At the beginning of each ‘electoral year’ (my term for the start of Council members’ terms) the Council takes several actions.  It adopts the rules for Council – although those rules can be amended during the year.  It elects a Mayor Pro Tem.  The Mayor nominates, and Council approves, which Council members are assigned to serve on which committees.

Although these items are on the agenda for Monday, November 17, Council may choose to postpone any or all of these decisions.

One area of confusion I’ve observed is related to which boards and commissions have Council members appointed to them – and by whom.  In several circumstances, a sitting Council member has also been a member of a board or commission – as a private citizen.  These assignments may be made during the year, too.  Each Council assignment is to a board or commission that has a reserved position for a member of Council; the term is 12 months, and assignments may change.  Other board and commission assignments may be made – and these are not limited to 12 months.  A Council member could be appointed to serve for a 3-year term, for instance, and continue in that role after s/he left Council.  Most of the City’s boards and commissions do not have a Council member assigned to them.

Council appointments – like all appointments – continue until either the Council member is reappointed or a different appointment is made.

There are always other items on the Agenda that might interest you.  Although I don’t know whether accepting a utility easement across the Arboretum is significant, it is important to remember that a waste water pipe backed up in the Arboretum and needed to be replaced.

I’m also keeping track of the City Council’s priorities on each agenda.  By my count, this agenda includes 23 action items – 21 administrative acts, 1 action that is both administrative and relates to affordable housing and 1 infrastructure changes.   For the record, this is slightly more than twice the number of items on the last Council agenda.

On the Calendar

The Planning Commission will meet at 7 pm on Tuesday, November 19th in Council Chambers.  The last item on the agenda will be continued discussion of revisions to D1 / D2 zoning.  Also on the agenda is site plan approval for the Montgomery Building.  This building – in the Main Street Historic District – would see four residential floors (32 units) added to the existing two floors of the old Montgomery Ward building if the Council approves the site plan.

On Thursday, November 21 at 11 am, the Ann Arbor Public Art Commission will meet to discuss what art should be placed at Argo Cascades.  Many of the people I’ve talked with believe the Cascades would not benefit from public art.  Others, seeing the art options, have voiced approval of one of the designs.  And of course, it’s easy to forget that the Council approved a project – using Percent for Art funds – to be commissioned and built at Argo Cascades just a year ago.  Please come to the First Floor (North) conference room at City Hall to offer your views.

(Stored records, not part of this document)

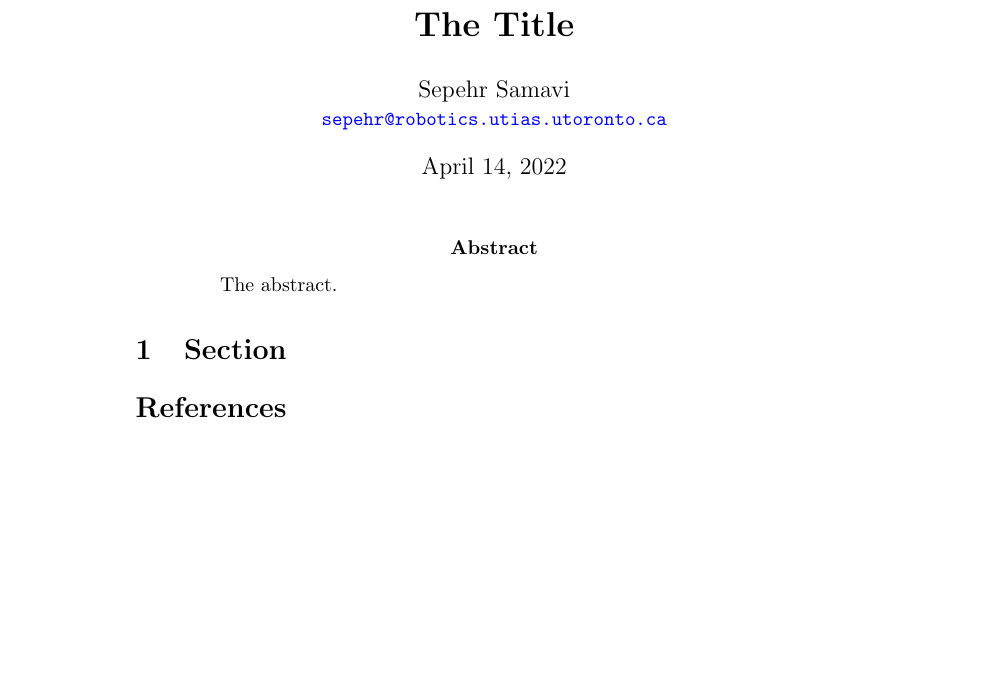
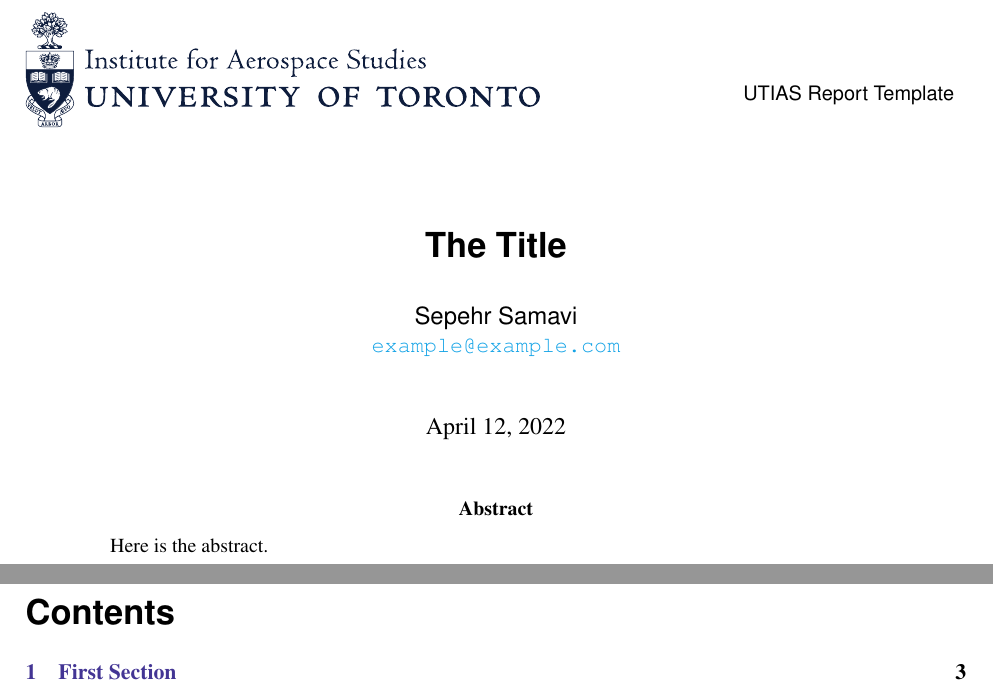
Before and after one commit to sepsamavi/UTIASReport_template, a LaTeX paper (root.tex, which reads utiastemplate.sty): part of the page before the commit and two parts of pages 1 and 2 of 4 after it, the two joined at a grey line, cut at the place of the change, the shorter picture padded with empty space. Compiled offline with pdfLaTeX.

Commit message:
adapted UTIAS template

```diff
--- a/root.tex
+++ b/root.tex
@@ -1,16 +1,36 @@
+% Adapted from the TR-Template
+\documentclass[11pt,letterpaper,fleqn,oneside,margin=2in]{article}
+\usepackage[letterpaper,left=25mm,right=25mm,top=25mm,bottom=25mm]{geometry}
 
-\documentclass[11pt,letterpaper]{article}
+% Packages
+\usepackage{sectsty}
+\usepackage{caption}
+% \usepackage{pslatex}
+% \usepackage{times}
+\usepackage{amssymb,amsfonts,amsmath,amscd}
+\usepackage[pdftex,colorlinks]{hyperref}
+\usepackage[pdftex]{graphicx}
+\usepackage{fnpos}
+\usepackage{subfigure}
+\usepackage{verbatim}
+\usepackage{fancyhdr}
+\usepackage{pifont}
+\usepackage{setspace}
 
+%%%%%%%%%%%%%%%%%%%
+% Sepehr's Packages
+%%%%%%%%%%%%%%%%%%%
+% replace times pkg:
+\usepackage{mathptmx}
+\usepackage[scaled=1.0]{helvet}
+\usepackage{courier}
+% other additional packages
 \usepackage{cite}
-\usepackage{xcolor}
-\usepackage{graphicx} % for pdf, bitmapped graphics files
+\usepackage[dvipsnames]{xcolor}
 \usepackage[utf8]{inputenc}
-\usepackage{amsmath} % assumes amsmath package installed
-\usepackage{amssymb}  % assumes amsmath package installed
 \usepackage{array}  % for table column width
-\usepackage{xcolor}  % for colored text
-\usepackage[colorlinks,bookmarksopen,bookmarksnumbered,citecolor=red,urlcolor=blue]{hyperref}
-\usepackage{acronym}
+\usepackage{datetime} % to set and format the date
+\usepackage{acronym} % to define and deal with acroyms
 
 % Packages for plotting
 \usepackage{tikz}
@@ -18,23 +38,37 @@
 \pgfplotsset{compat=newest}
 \usepgfplotslibrary{groupplots}
 
-\acrodef{MPC}{Model Predictive Control}
+%%%%%%%%%%%%%%%%%%%%%%%%%%%%%%%%%%%%%%%%%%%%%%%%%%%%%%%%%%%%%%%%%%%%%%%%%%%%%%%%
+% User Input: Document Meta Information
+%%%%%%%%%%%%%%%%%%%%%%%%%%%%%%%%%%%%%%%%%%%%%%%%%%%%%%%%%%%%%%%%%%%%%%%%%%%%%%%%
+% Insert the program, document title, author, etc.
+\newcommand{\UTIASprogram}{N/A}
+\newcommand{\UTIAStitle}{The Title}
+\newcommand{\UTIASdocument}{UTIAS Report Template}
+\newcommand{\UTIASrevision}{}
+\newcommand{\UTIASauthor}{Sepehr Samavi}
+\newcommand{\UTIASemail}{\href{mailto:example@example.com}{example@example.com}}
+\newcommand{\UTIASreviewer}{}
+% The date for the document in format: {dd}{mm}{yyyy}
+\newdate{date}{12}{04}{2022} % uses the datetime pkg
 
-\title{\textbf{The Title}}
-
-\author{Sepehr Samavi% <-this % stops a space
-\\\href{mailto:sepehr@robotics.utias.utoronto.ca}{\tt\small sepehr@robotics.utias.utoronto.ca}
-% \thanks{Sepehr Samavi is with the University of Toronto Institute for Aerospace Studies (UTIAS) and the Vector Institute for Artificial Intelligence.
-% {\tt\small sepehr@robotics.utias.utoronto.ca}.}%
-% \thanks{We acknowledge the support of the Natural Sciences and Engineering Research Council of Canada (NSERC). Computing resources used in preparing this research were provided, in part, by the Province of Ontario, the Government of Canada through CIFAR, and companies sponsoring the Vector Institute for Artificial Intelligence.}% <-this % stops a space
-}
+% All the definitions from the original template DO NOT MOVE UP
+\usepackage{utiastemplate}
 
 \begin{document}
-\maketitle
+
+% The title page
+\maketitle%
+
+\begin{abstract}
+Here is the abstract.
+\end{abstract}
+
+% The table of contents
+\newpage
+\tableofcontents
+
 %%%%%%%%%%%%%%%%%%%%%%%%%%%%%%%%%%%%%%%%%%%%%%%%%%%%%%%%%%%%%%%%%%%%%%%%%%%%%%%%
-\begin{abstract}
-The abstract.
-\end{abstract}
+%% User Input: Document Contents
 %%%%%%%%%%%%%%%%%%%%%%%%%%%%%%%%%%%%%%%%%%%%%%%%%%%%%%%%%%%%%%%%%%%%%%%%%%%%%%%%
 
-\section{Section}
--- /dev/null
+++ b/utiastemplate.sty
@@ -0,0 +1,195 @@
+%%%%%%%%%%%%%%%%%%%%%%%%%%%%%%%%%%%%%%%%%%%%%%%%%%%%%%%%%%%%%%%%%%%%%%%%%%%%%%%%
+% UTIAS Template Preamble
+%%%%%%%%%%%%%%%%%%%%%%%%%%%%%%%%%%%%%%%%%%%%%%%%%%%%%%%%%%%%%%%%%%%%%%%%%%%%%%%%
+\ProvidesPackage{utiastemplate}
+
+% Some handy commands
+\newcommand{\norm}[1]{\left\Vert#1\right\Vert}
+\newcommand{\abs}[1]{\left\vert#1\right\vert}
+\newcommand{\set}[1]{\left\{#1\right\}}
+\newcommand{\Real}{\mathbb R}
+\newcommand{\Complex}{\mathbb C}
+\newcommand{\eps}{\varepsilon}
+\newcommand{\To}{\longrightarrow}
+\newcommand{\Ker}{\textup{Ker}}
+\newcommand{\Img}{\textup{Img}}
+\newcommand{\diag}{\textup{diag}}
+\newcommand{\circulant}{\textup{circ}}
+
+% checks and Xs
+\newcommand{\yes}{\ding{51}}
+\newcommand{\no}{\ding{55}}
+
+% Tim's Math Defs
+\newcommand{\bcf}{\;\mbox{\boldmath ${\cal F}$\unboldmath}}
+\def\Vec#1{\!\!\hbox{$#1$\kern-0.38em\lower0.85em\hbox{$\vec{}\,$}}\,}%
+\newcommand{\bbm}{\begin{bmatrix}}
+\newcommand{\ebm}{\end{bmatrix}}
+\DeclareMathAlphabet{\mbf}{OT1}{ptm}{b}{n}
+\newcommand{\mbs}[1]{{\boldsymbol{#1}}}
+\def\ep{\epsilon}
+\def\la{\lambda}
+\def\om{\omega}
+\newcommand{\qc}[1]{{#1}^+}
+\newcommand{\qo}[1]{{#1}^\oplus}
+\newcommand{\qi}[1]{{#1}^{\scalebox{0.5}{$-1$}}}
+
+% Math Defs
+\def\N{\ensuremath{\mathcal{N}}}
+\newcommand{\normpdf}[2]{\mathcal{N}(#1|\mu_#2,\sigma_#2^2)}
+\newcommand{\gaussian}[2]{\frac{1}{\sigma_#2\sqrt{2\pi}}e^{-\frac{(#1-\mu_#2)^2}{2\sigma_#2^2}}}
+\newcommand{\pd}[2]{\frac{\partial #1}{\partial #2}}
+\newcommand{\ds}{\displaystyle}
+
+% Some new environments
+\newtheorem{preexample}{\sf\bfseries Example}
+\newenvironment{example}
+{\begin{preexample}\upshape\hspace{-5.9pt}{\sf\bfseries :}}
+{~\hfill $\blacktriangleleft$ \end{preexample}}
+
+\newtheorem{prethm}{\sf\bfseries Theorem}
+\newenvironment{thm}[1]
+{\begin{prethm}\hspace{-5.9pt}{\sf\bfseries #1:}}
+{\end{prethm}}
+
+\newtheorem{prelem}{\sf\bfseries Lemma}
+\newenvironment{lem}[1]
+{\begin{prelem}\hspace{-5.9pt}{\sf\bfseries #1:}}
+{\end{prelem}}
+
+\newtheorem{preprop}{\sf\bfseries Proposition}
+\newenvironment{prop}[1]
+{\begin{preprop}\hspace{-5.9pt}{\sf\bfseries #1:}}
+{\end{preprop}}
+
+\newenvironment{prf}[1]
+{\indent\textit{Proof#1:}}
+{~\hfill $\blacksquare$\\}
+
+% Fix some error reporting
+\vfuzz2pt % Don't report over-full v-boxes if over-edge is small
+\hfuzz2pt % Don't report over-full h-boxes if over-edge is small
+
+% Set the page size
+\setlength{\headheight}{0.6in}
+
+% these will interfere with the geometry pkg
+% \addtolength{\hoffset}{-0.5in} \addtolength{\voffset}{-0.75in}
+% \setlength{\textwidth}{6.5in} \setlength{\textheight}{8.9in}
+% \setlength{\headsep}{0.4in}
+
+\setlength{\footskip}{20pt}
+\setlength{\fboxsep}{12pt}
+
+% Set the paragraph skip
+\setlength{\parskip}{3pt}
+\setlength{\parindent}{0pt}
+
+% Dates for headers and footers:
+\date{\usdate \displaydate{date}}
+\yyyymmdddate
+\renewcommand{\dateseparator}{-}
+
+% PDF hyperlinks setup
+\hypersetup{%
+pdftitle={\UTIASdocument: \UTIAStitle},
+pdfauthor={\UTIASauthor},
+pdfkeywords={},
+pdfsubject={\UTIASprogram},
+pdfstartview={},
+urlcolor=Cerulean,
+linkcolor=BlueViolet,
+}%
+\urlstyle{same}
+% Define some hyphenation
+\hyphenation{aero-space} \hyphenation{auton-omous}
+
+% Fix the footnotes location
+\makeFNbottom \makeFNbelow
+
+% Defining the title
+
+\title{\sf\bfseries\UTIAStitle}
+\author{\large\sf\UTIASauthor\\
+\normalsize\texttt\UTIASemail\\
+\normalsize\UTIASreviewer%
+}
+
+% ---------------------------------------------------------------
+% \section font sizes
+
+\makeatletter
+\renewcommand{\section}{\@startsection{section}{1}{0ex}%
+{-6ex plus -1ex minus -0.2ex}%
+{1ex plus 0.2ex}%
+{\sf\LARGE\bfseries}}
+
+\renewcommand{\subsection}{\@startsection{subsection}{2}{0ex}%
+{-5ex plus -1ex minus -0.2ex}%
+{1ex plus 0.2ex}%
+{\sf\Large\bfseries}}
+
+\renewcommand{\subsubsection}{\@startsection{subsubsection}{3}{0ex}%
+{-4ex plus -1ex minus -0.2ex}%
+{1ex plus 0.2ex}%
+{\sf\large\bfseries}}
+
+\let\OLDthebibliography\thebibliography
+\renewcommand\thebibliography[1]{
+\OLDthebibliography{#1}
+\setlength{\parskip}{0pt}
+\setlength{\itemsep}{0pt plus 0.3ex}
+}
+
+% ---------------------------------------------------------------
+% \paragraph numbering
+
+\makeatletter
+\renewcommand{\paragraph}{\@startsection{paragraph}{4}{0ex}%
+{-3ex plus -1ex minus -0.2ex}%
+{1ex plus 0.2ex}%
+{\sf\normalsize\bfseries}}
+\makeatother
+
+\stepcounter{secnumdepth}
+\stepcounter{tocdepth}
+
+% ---------------------------------------------------------------
+
+% Stuff that used to be after \begin{document}
+% Define the basic page style
+\fancypagestyle{plain}{%
+\fancyhf{}%
+\fancyfoot[C]{}%
+\fancyhead[R]{\begin{tabular}[b]{r}\small\sf \UTIASdocument\\
+\small\sf\UTIASrevision\ifx\UTIASrevision\empty\fi\end{tabular}}%
+\fancyhead[L]{\includegraphics[height=0.8in]%
+{figs/utias.eps} }%
+\renewcommand{\headrulewidth}{0pt}
+\renewcommand{\footrulewidth}{0pt}}
+
+% Set the page style for the document
+\pagestyle{fancy}
+
+% Set the section labeling font
+\allsectionsfont{\sf\bfseries}
+
+% Set the caption labeling font
+\renewcommand{\captionlabelfont}{\sf\bfseries}
+
+% ---------------------------------------------------------------
+
+% Set the page headers and footers.
+\lhead{\begin{tabular}[b]{l}\sc{University of Toronto} \\ \sc{Institute for Aerospace Studies}\\ \mbox{}\end{tabular}}
+\rhead{ \begin{tabular}[b]{r}\small\sf \UTIASdocument\\
+\small\sf \UTIASauthor\\
+\small\sf\displaydate{date}\\
+\small\sf\UTIASrevision\ifx\UTIASrevision\empty\fi%
+\end{tabular}}
+\chead{}
+\lfoot{}
+\cfoot{\thepage}
+\rfoot{}
+
+\renewcommand{\headrulewidth}{0pt}
+\renewcommand{\footrulewidth}{0pt}
```
Also changed, not shown: README.md, figs/utias.eps (added), root.pdf, root.tex (24 more changed lines), 1 other file.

40 individuals have provided feedback on the proposed art through Open City Hall.  If you haven’t yet submitted a response, take advantage of this opportunity (please!).

Also on November 21, at 6:30 pm, please join me at the Traverwood Library to discuss parking options for Argo Cascades.

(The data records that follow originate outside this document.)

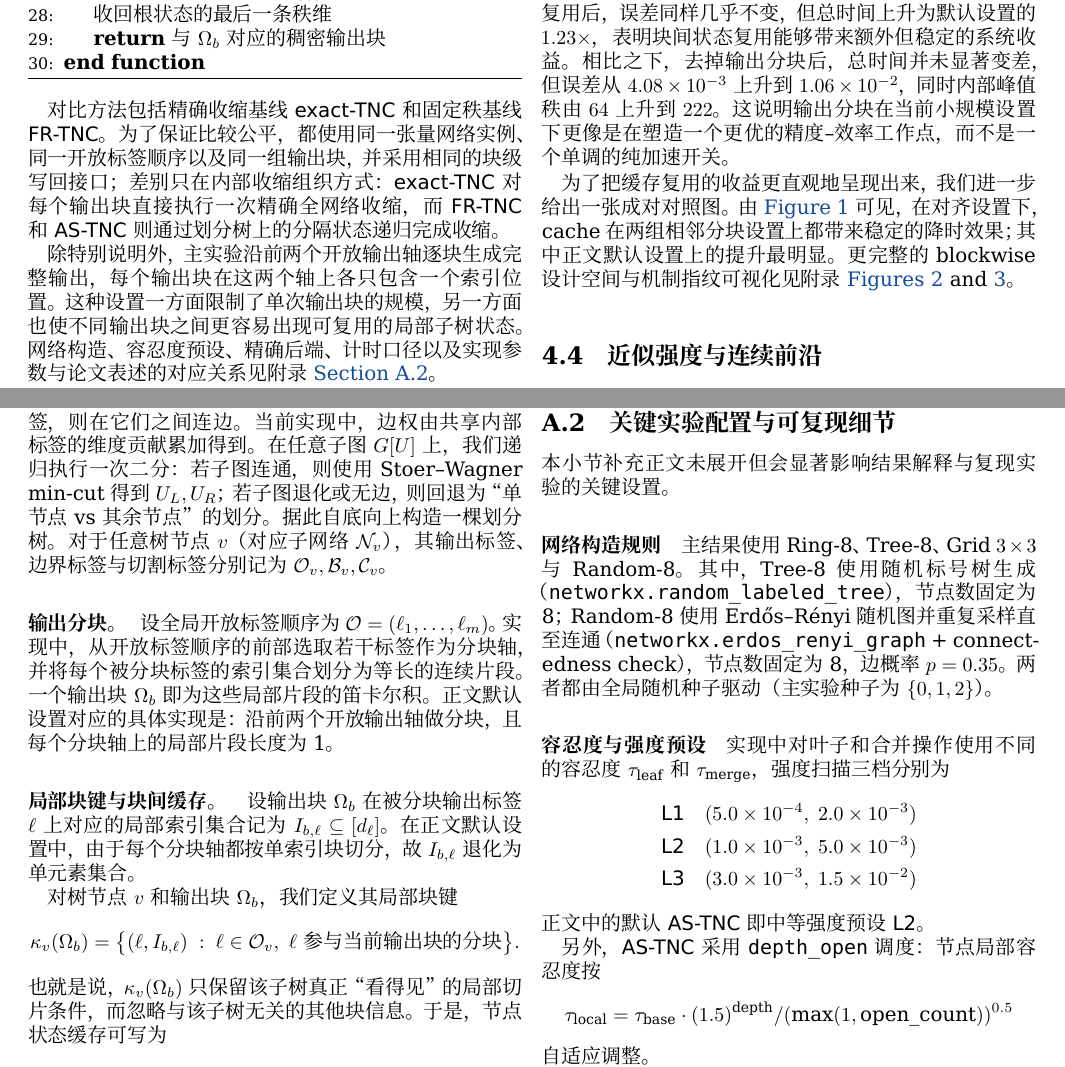
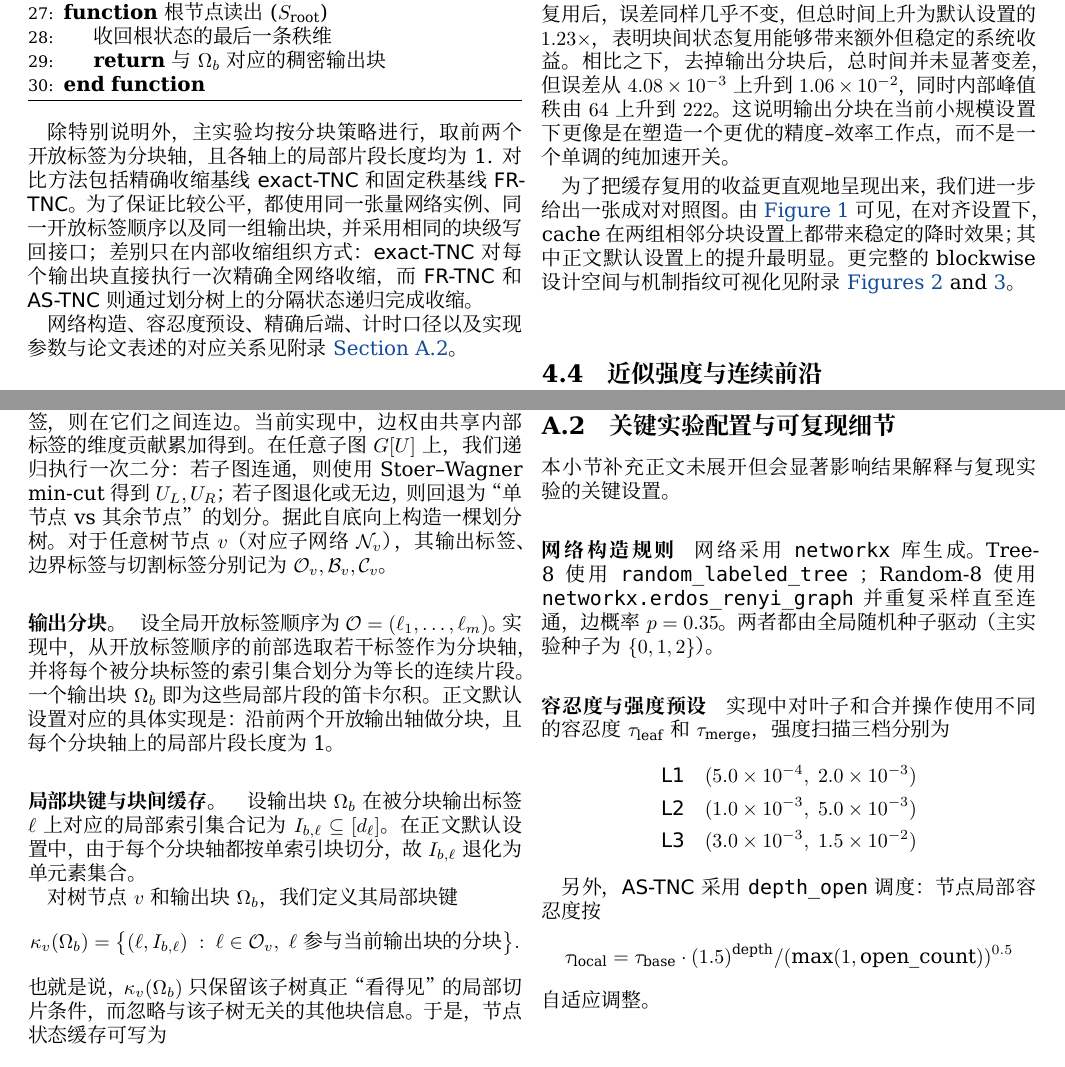
Before and after one commit to kyshen/sketch_tnc, a LaTeX paper (paper/paper.tex, which reads paper/sections/appendix.tex, paper/sections/experiments.tex): two parts of pages 5 and 8 of 9, joined at a grey line, cut so that both start at the same text. Compiled offline with XeLaTeX; a missing font is replaced by an installed copy or a similar font.

Commit message:
uayweuiaw

```diff
--- a/paper/sections/appendix.tex
+++ b/paper/sections/appendix.tex
@@ -60,8 +60,7 @@ M_{\mathrm{root}} \approx A_{\mathrm{root}} B_{\mathrm{root}}^\top,
 本小节补充正文未展开但会显著影响结果解释与复现实验的关键设置。
 
 \paragraph{网络构造规则}
-主结果使用 Ring-8、Tree-8、Grid $3\times 3$ 与 Random-8。
-其中，Tree-8 使用随机标号树生成（\texttt{networkx.random\_labeled\_tree}），节点数固定为 8；Random-8 使用 Erd\H{o}s--R\'enyi 随机图并重复采样直至连通（\texttt{networkx.erdos\_renyi\_graph} + connectedness check），节点数固定为 8，边概率 $p=0.35$。
+网络采用\texttt{networkx}库生成。Tree-8 使用\texttt{random\_labeled\_tree} ；Random-8 使用 \texttt{networkx.erdos\_renyi\_graph} 并重复采样直至连通，边概率 $p=0.35$。
 两者都由全局随机种子驱动（主实验种子为 $\{0,1,2\}$）。
 
 \paragraph{容忍度与强度预设}
@@ -73,7 +72,6 @@ M_{\mathrm{root}} \approx A_{\mathrm{root}} B_{\mathrm{root}}^\top,
     \textsf{L3} \quad &(3.0\times10^{-3},\;1.5\times10^{-2})
 \end{aligned}
 \]
-正文中的默认 \ours{} 即中等强度预设 \textsf{L2}。
 
 另外，\ours{} 采用 \texttt{depth\_open} 调度：节点局部容忍度按
 \[
--- a/paper/sections/experiments.tex
+++ b/paper/sections/experiments.tex
@@ -10,12 +10,11 @@
 \ours{} 采用三档近似强度预设，分别记为 \textsf{L1}、\textsf{L2} 与 \textsf{L3}，对应由弱到强的近似。
 如无明确说明，默认为中等强度预设 \textsf{L2}。
 
+除特别说明外，主实验均按分块策略进行，取前两个开放标签为分块轴，且各轴上的局部片段长度均为 1.
 对比方法包括精确收缩基线 \exact{} 和固定秩基线 \fixrank{}。
 为了保证比较公平，都使用同一张量网络实例、同一开放标签顺序以及同一组输出块，并采用相同的块级写回接口；
 差别只在内部收缩组织方式：\exact{} 对每个输出块直接执行一次精确全网络收缩，而 \fixrank{} 和 \ours{} 则通过划分树上的分隔状态递归完成收缩。
 
-除特别说明外，主实验沿前两个开放输出轴逐块生成完整输出，每个输出块在这两个轴上各只包含一个索引位置。
-这种设置一方面限制了单次输出块的规模，另一方面也使不同输出块之间更容易出现可复用的局部子树状态。
 网络构造、容忍度预设、精确后端、计时口径以及实现参数与论文表述的对应关系见附录~\Cref{app:exp-details}。
 
 \subsection{主结果}
```
Also changed, not shown: paper/paper.pdf, 2 other files.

The City Council will hold its annual retreat to discuss the City’s 2014/15 budget on December 9th from 4 – 11 pm.  Details about this meeting will follow.

On the Horizon

Working with the VA Hospital and the Vets Park Neighborhood Association, the City will participate in a "Gifts in Gratitude" holiday gifts drive.  Collection bins will be located at Veterans Memorial Park Ice Arena through Jan. 3, 2013 to collect new clothing and other donations for local veterans.  For a list of donation needs, call 734.794.6230, extension 42510.


What am I reading?

Some of you, thinking ahead to Thanksgiving, are talking about cookbooks.  Thanks go out to the reader who recommended Joan Nathan's Jewish Holiday cookbook.  I have the Library's copy and plan to add something more challenging than latkes and flourless chocolate cake to my Thanksgiving table.

But now, I'm eyeing Jerusalem, a cookbook, by Yotam Ottolenghi and Sami Tamimi.  

Just published (less than a month ago) is a new book on Completing Our Streets: The Transition to Safe and Inclusive Transportation Networks by Barbara McCann.  I have this electronically.